• Exercise instructions: In the records that follow, show each line where the word "onclick" is present.

• Data for the task:
*****

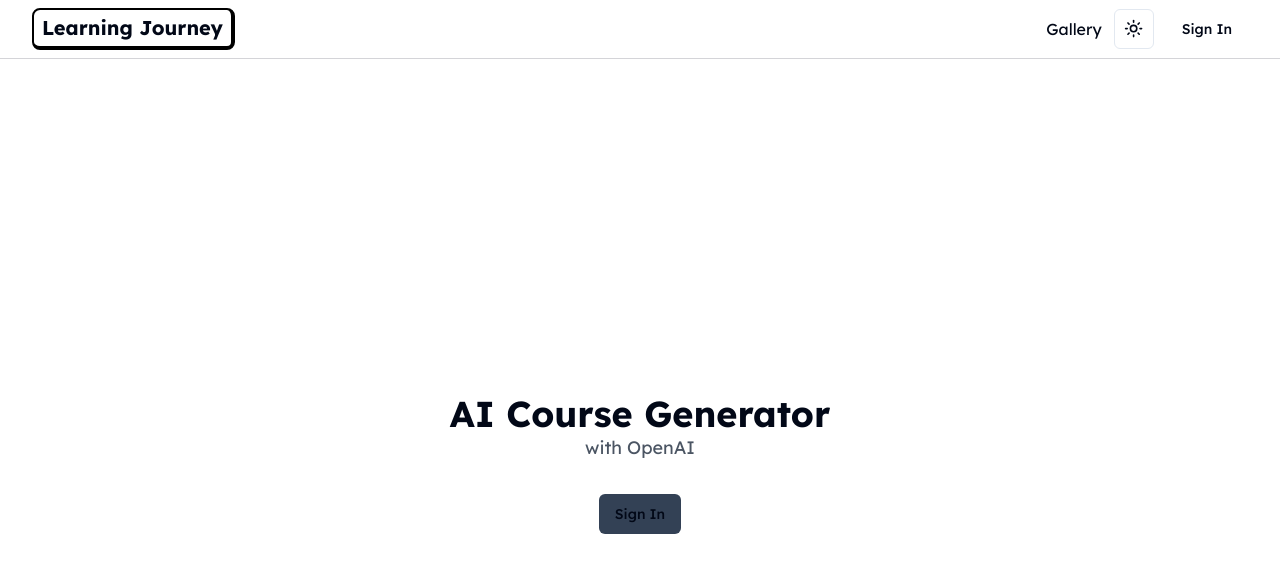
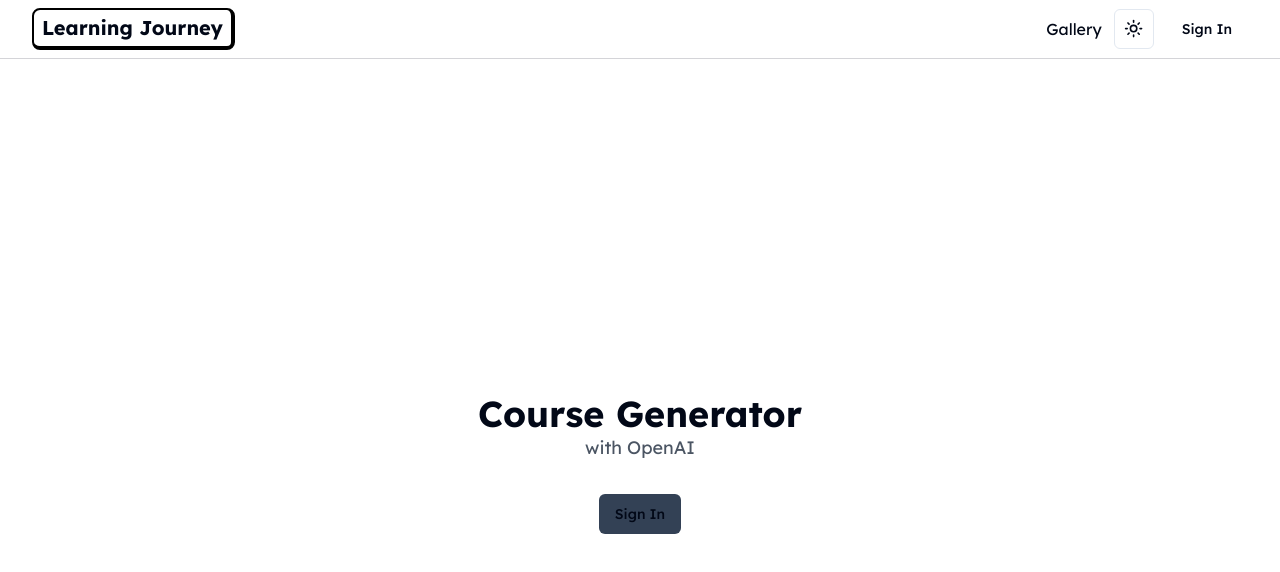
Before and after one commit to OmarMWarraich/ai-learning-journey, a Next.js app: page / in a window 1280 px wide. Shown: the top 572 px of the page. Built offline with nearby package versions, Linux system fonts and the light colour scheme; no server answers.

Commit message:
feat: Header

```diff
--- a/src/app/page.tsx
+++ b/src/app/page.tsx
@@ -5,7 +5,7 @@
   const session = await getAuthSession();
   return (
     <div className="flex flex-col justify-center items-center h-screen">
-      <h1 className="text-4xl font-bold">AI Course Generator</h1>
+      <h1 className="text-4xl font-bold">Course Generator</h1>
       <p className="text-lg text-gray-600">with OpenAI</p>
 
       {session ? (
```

*****

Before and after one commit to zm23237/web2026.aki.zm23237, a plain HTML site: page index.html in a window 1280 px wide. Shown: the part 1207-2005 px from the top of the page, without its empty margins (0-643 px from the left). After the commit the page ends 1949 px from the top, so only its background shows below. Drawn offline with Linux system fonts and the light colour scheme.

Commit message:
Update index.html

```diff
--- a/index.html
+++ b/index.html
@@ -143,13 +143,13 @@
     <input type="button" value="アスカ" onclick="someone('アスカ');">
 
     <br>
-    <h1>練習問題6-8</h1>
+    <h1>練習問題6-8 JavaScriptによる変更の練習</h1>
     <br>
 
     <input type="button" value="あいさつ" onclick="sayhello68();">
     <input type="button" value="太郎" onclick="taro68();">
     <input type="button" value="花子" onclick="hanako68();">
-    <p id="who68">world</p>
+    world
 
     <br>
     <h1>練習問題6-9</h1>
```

*****

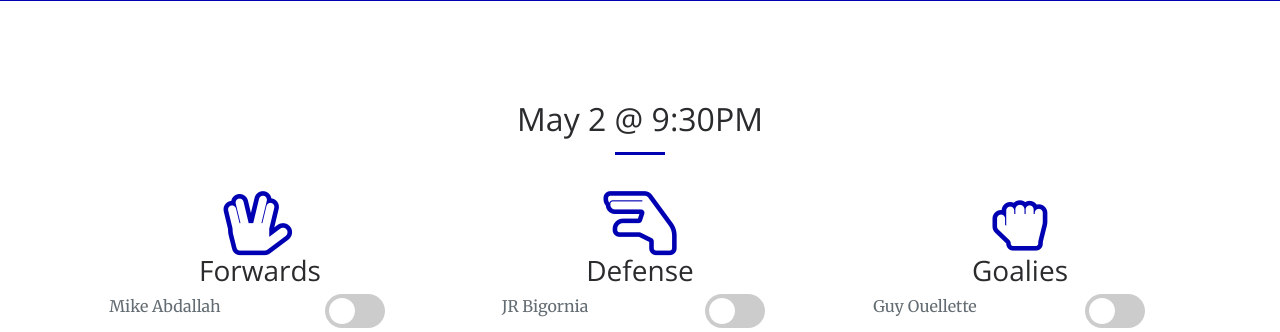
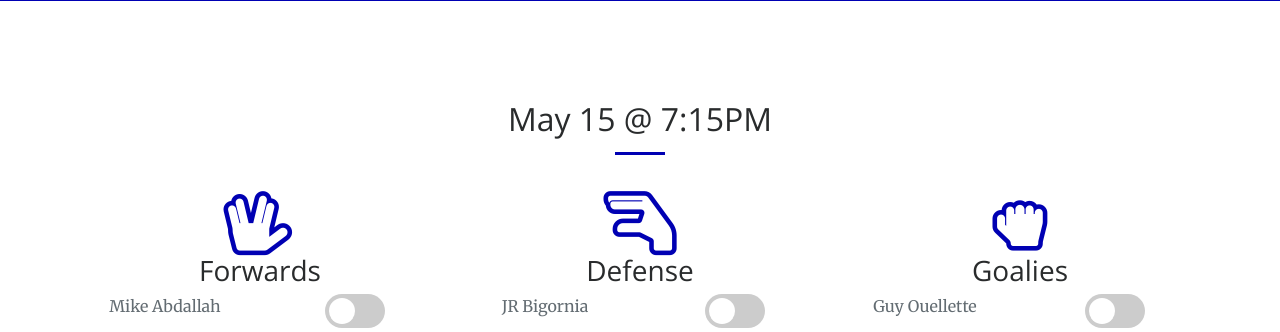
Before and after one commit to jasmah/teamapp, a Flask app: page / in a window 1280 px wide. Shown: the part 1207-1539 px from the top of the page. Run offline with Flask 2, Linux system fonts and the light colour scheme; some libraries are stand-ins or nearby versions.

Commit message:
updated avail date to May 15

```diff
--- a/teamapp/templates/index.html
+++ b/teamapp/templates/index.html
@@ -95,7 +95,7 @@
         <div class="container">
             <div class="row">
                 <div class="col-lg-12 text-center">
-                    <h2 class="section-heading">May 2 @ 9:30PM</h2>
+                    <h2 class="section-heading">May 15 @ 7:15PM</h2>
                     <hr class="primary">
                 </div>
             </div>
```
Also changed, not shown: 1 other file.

*****

• Solution to the exercise:
     <input type="button" value="アスカ" onclick="someone('アスカ');">
     <input type="button" value="あいさつ" onclick="sayhello68();">
     <input type="button" value="太郎" onclick="taro68();">
     <input type="button" value="花子" onclick="hanako68();">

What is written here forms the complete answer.